* [PROBLEM TO WORK ON] Copy all the data exactly, except the pictures.

User interface change data

┌──

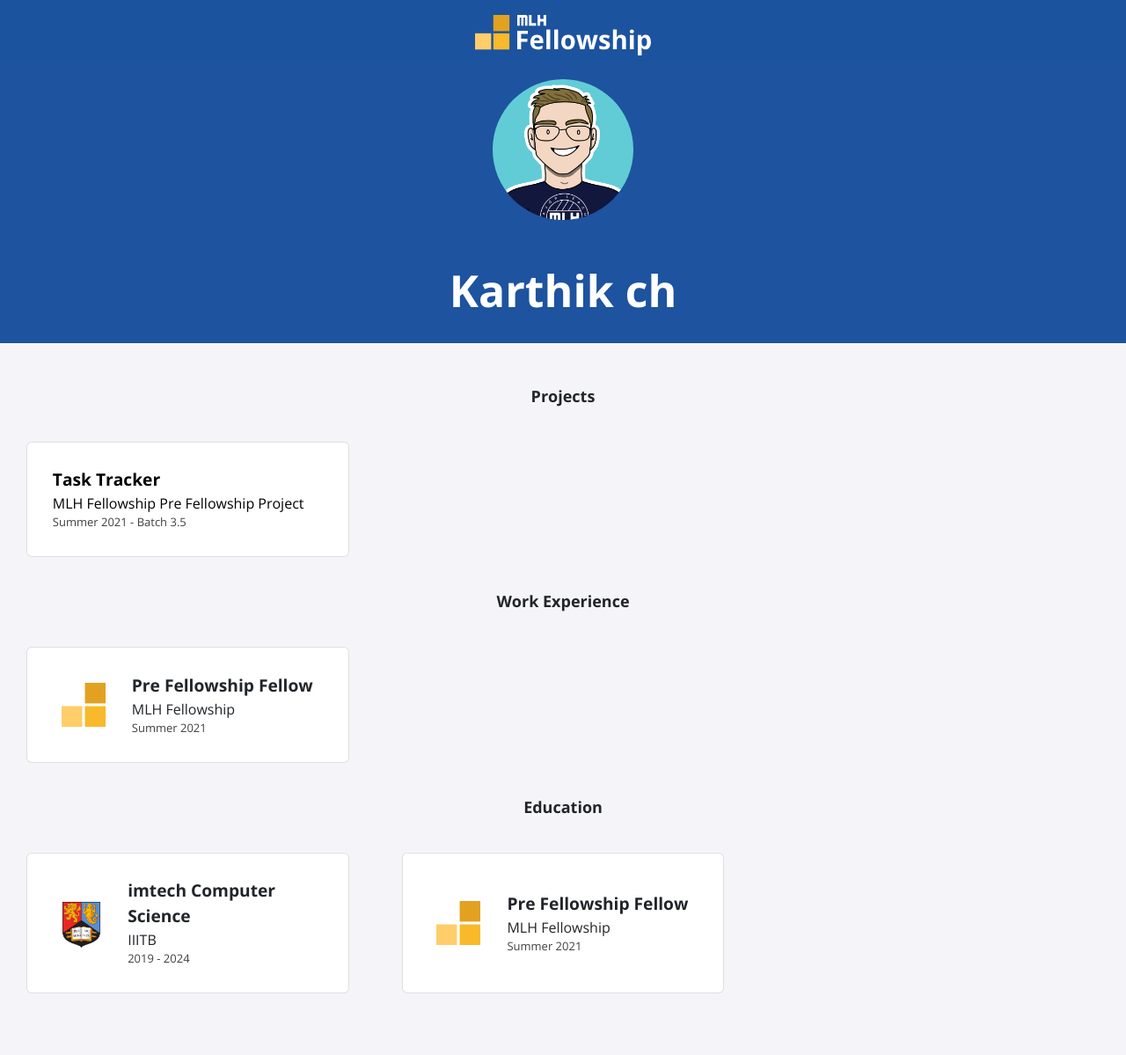
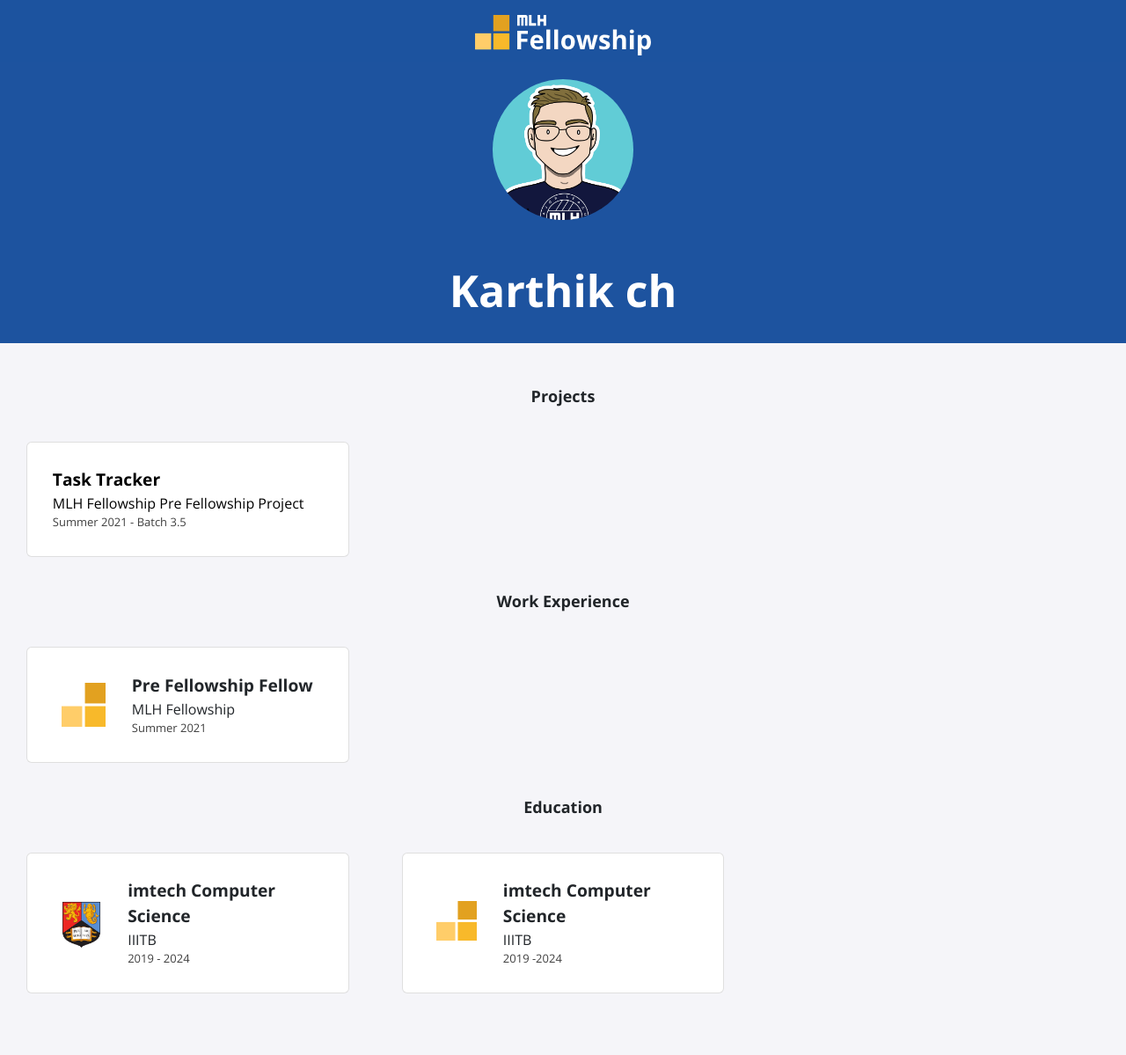
Before and after one commit to ch8karthik/karthikchapalamadugu.github.io, a Jekyll site: the page built from index.html, in a window 1280 px wide. Shown: the whole page at 88% size. Built offline with Jekyll 4.4.1, drawn with Linux system fonts in a browser that asks for light colours; nearby versions of some CDN libraries.

Commit message:
Update education.yml

```diff
--- a/_data/education.yml
+++ b/_data/education.yml
@@ -3,7 +3,7 @@
   dates: 2019 - 2024
   logo: uob.png
 
-- course: Pre Fellowship Fellow
-  institute: MLH Fellowship
-  dates: Summer 2021
+- course: imtech Computer Science
+  institute: IIITB
+  dates: 2019 -2024
   logo: fellowship.svg
```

└──

* [TASK SOLUTION]
Before and after one commit to ch8karthik/karthikchapalamadugu.github.io, a Jekyll site: the page built from index.html, in a window 1280 px wide. Shown: the whole page at 88% size. Built offline with Jekyll 4.4.1, drawn with Linux system fonts in a browser that asks for light colours; nearby versions of some CDN libraries.

Commit message:
Update education.yml

```diff
--- a/_data/education.yml
+++ b/_data/education.yml
@@ -3,7 +3,7 @@
   dates: 2019 - 2024
   logo: uob.png
 
-- course: Pre Fellowship Fellow
-  institute: MLH Fellowship
-  dates: Summer 2021
+- course: imtech Computer Science
+  institute: IIITB
+  dates: 2019 -2024
   logo: fellowship.svg
```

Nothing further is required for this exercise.